:: Task description ::
Collect each line of the records containing the string "caus".

Change listing data:
===============

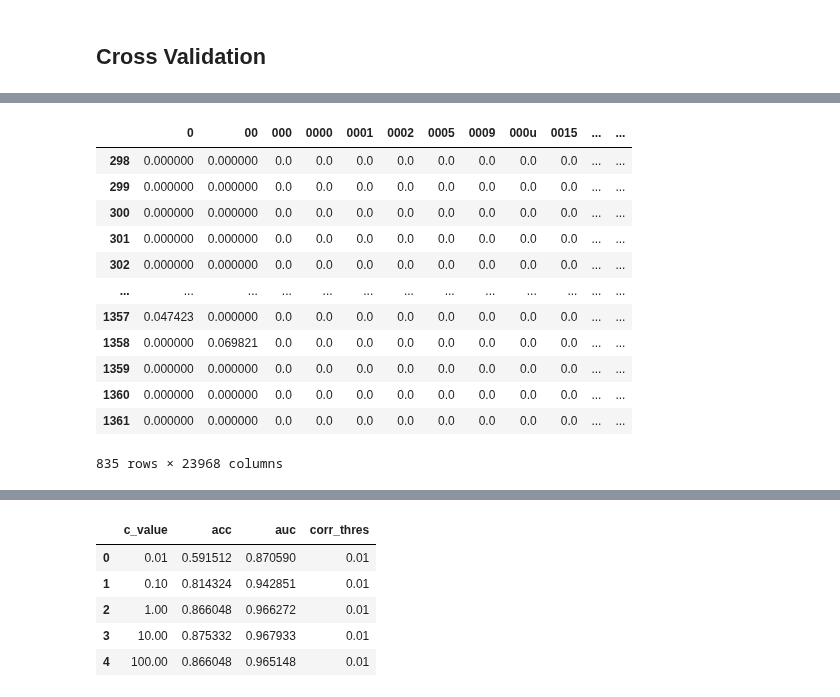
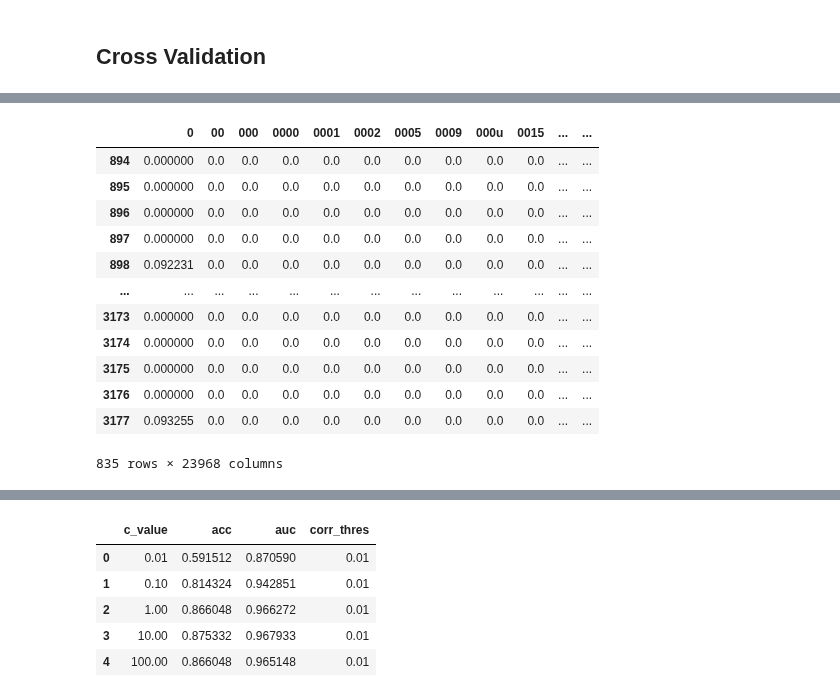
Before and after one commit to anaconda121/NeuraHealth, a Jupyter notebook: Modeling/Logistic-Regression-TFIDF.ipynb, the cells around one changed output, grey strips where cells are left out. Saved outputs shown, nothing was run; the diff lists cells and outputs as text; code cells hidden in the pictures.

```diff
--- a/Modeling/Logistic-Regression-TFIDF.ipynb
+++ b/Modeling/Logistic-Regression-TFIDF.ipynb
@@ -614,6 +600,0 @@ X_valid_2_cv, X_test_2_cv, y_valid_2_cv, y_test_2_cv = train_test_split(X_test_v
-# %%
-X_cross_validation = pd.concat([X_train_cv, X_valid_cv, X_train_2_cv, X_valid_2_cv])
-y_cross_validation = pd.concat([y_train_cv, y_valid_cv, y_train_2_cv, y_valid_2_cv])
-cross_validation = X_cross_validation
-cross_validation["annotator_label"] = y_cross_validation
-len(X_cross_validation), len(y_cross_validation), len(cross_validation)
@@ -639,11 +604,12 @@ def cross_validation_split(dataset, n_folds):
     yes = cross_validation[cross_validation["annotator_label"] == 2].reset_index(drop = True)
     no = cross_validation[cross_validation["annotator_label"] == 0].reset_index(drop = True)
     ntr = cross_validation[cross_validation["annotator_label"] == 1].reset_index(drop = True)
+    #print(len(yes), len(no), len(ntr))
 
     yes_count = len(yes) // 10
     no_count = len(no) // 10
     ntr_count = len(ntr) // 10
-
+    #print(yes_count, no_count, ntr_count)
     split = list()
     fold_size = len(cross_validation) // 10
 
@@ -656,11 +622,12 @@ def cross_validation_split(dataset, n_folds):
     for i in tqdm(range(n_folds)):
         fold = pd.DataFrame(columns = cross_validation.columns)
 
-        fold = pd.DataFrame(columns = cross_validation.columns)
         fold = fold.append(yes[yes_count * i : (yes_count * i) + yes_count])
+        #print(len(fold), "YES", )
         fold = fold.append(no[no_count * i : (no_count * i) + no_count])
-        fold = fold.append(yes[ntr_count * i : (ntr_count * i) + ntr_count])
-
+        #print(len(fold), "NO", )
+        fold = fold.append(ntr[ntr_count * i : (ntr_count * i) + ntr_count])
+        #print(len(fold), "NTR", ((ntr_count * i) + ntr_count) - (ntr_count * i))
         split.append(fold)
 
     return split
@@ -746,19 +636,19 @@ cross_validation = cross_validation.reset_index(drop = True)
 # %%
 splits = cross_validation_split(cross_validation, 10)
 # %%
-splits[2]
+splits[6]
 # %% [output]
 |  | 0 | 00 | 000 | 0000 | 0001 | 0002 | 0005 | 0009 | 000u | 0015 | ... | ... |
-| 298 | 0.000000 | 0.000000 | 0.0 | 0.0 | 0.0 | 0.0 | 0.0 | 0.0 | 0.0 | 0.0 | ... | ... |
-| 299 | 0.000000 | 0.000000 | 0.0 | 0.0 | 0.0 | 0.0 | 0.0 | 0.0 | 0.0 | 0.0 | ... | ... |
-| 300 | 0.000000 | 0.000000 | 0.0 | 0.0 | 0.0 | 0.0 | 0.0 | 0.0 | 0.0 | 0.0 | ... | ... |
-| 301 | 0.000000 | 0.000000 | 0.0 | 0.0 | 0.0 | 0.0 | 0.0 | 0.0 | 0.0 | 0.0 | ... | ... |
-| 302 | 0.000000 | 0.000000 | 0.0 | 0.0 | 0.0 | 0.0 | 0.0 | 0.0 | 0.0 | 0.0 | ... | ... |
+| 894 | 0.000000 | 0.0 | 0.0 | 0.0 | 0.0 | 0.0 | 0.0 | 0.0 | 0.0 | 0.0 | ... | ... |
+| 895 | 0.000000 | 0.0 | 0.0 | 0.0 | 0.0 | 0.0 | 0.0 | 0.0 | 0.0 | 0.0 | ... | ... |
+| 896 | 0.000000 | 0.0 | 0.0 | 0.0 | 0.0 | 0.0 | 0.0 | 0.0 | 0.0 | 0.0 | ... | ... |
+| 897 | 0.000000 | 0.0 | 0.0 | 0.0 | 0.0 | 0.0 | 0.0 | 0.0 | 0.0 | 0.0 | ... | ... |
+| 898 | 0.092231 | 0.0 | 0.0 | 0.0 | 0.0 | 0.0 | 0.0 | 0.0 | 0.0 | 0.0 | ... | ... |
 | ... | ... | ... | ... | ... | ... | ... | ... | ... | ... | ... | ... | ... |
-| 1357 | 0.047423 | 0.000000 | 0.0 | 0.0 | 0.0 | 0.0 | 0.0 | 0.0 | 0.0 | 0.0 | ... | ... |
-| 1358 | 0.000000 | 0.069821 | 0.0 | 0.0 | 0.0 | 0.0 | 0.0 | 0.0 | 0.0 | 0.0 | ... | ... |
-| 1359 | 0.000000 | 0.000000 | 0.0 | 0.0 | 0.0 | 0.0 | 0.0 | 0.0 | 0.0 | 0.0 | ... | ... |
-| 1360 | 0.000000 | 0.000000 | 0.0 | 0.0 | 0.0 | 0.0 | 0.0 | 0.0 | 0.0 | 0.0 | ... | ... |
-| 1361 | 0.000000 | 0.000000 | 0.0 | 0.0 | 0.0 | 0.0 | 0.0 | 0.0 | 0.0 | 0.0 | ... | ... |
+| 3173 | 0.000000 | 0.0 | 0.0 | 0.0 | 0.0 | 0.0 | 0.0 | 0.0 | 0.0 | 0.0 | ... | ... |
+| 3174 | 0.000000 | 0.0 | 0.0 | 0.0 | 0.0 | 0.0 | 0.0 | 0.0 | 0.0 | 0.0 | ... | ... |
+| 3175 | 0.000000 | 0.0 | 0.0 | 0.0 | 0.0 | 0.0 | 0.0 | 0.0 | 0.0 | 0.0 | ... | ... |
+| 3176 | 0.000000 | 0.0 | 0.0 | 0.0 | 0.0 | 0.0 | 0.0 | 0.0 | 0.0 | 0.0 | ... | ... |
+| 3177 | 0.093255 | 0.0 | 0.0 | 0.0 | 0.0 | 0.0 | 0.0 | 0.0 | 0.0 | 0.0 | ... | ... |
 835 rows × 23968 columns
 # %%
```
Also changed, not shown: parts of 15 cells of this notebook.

===============

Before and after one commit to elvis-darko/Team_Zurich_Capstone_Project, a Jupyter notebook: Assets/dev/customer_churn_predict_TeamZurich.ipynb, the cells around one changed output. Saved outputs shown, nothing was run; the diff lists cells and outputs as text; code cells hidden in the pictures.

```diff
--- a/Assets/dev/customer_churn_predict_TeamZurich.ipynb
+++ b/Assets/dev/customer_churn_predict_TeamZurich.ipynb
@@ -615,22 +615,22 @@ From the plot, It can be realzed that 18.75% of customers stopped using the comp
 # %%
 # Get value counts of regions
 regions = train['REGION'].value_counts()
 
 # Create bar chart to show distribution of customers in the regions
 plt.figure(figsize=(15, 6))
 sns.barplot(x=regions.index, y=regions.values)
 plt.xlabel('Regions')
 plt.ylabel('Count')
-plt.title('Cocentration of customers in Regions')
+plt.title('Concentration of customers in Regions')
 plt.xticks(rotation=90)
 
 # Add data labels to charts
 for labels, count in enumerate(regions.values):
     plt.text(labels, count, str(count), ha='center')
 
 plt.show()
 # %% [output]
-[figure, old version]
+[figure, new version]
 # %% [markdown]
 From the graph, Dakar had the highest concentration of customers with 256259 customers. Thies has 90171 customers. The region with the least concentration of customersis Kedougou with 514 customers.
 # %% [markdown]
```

===============

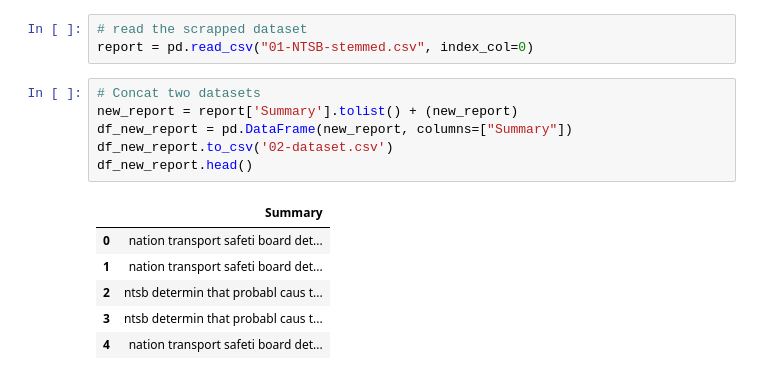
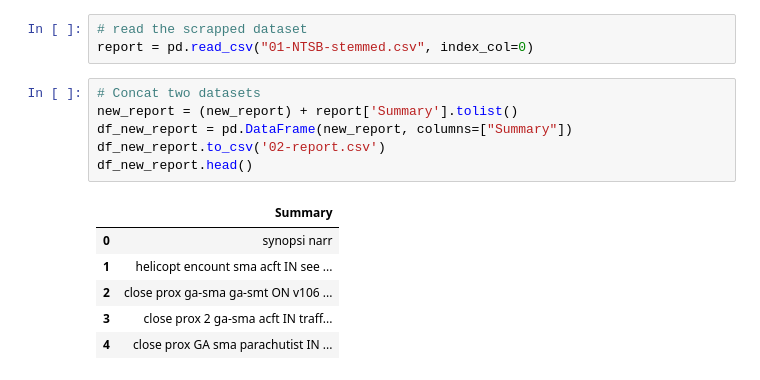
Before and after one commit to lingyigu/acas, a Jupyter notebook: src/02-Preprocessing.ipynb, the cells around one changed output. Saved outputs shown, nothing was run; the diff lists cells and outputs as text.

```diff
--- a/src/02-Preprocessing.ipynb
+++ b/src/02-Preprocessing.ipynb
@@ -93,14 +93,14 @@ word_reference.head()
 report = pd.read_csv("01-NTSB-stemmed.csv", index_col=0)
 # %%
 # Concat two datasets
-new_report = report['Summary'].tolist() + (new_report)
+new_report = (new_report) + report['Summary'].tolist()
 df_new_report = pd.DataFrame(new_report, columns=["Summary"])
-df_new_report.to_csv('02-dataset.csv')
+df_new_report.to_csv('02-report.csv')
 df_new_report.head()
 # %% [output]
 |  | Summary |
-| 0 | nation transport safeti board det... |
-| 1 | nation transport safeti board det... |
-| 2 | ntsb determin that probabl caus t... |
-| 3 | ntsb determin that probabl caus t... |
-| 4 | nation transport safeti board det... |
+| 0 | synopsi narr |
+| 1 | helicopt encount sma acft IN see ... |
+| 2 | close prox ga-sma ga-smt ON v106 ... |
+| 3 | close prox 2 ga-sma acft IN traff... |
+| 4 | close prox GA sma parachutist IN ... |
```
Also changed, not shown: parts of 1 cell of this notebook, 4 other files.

===============

:: Your solution ::
-| 2 | ntsb determin that probabl caus t... |
-| 3 | ntsb determin that probabl caus t... |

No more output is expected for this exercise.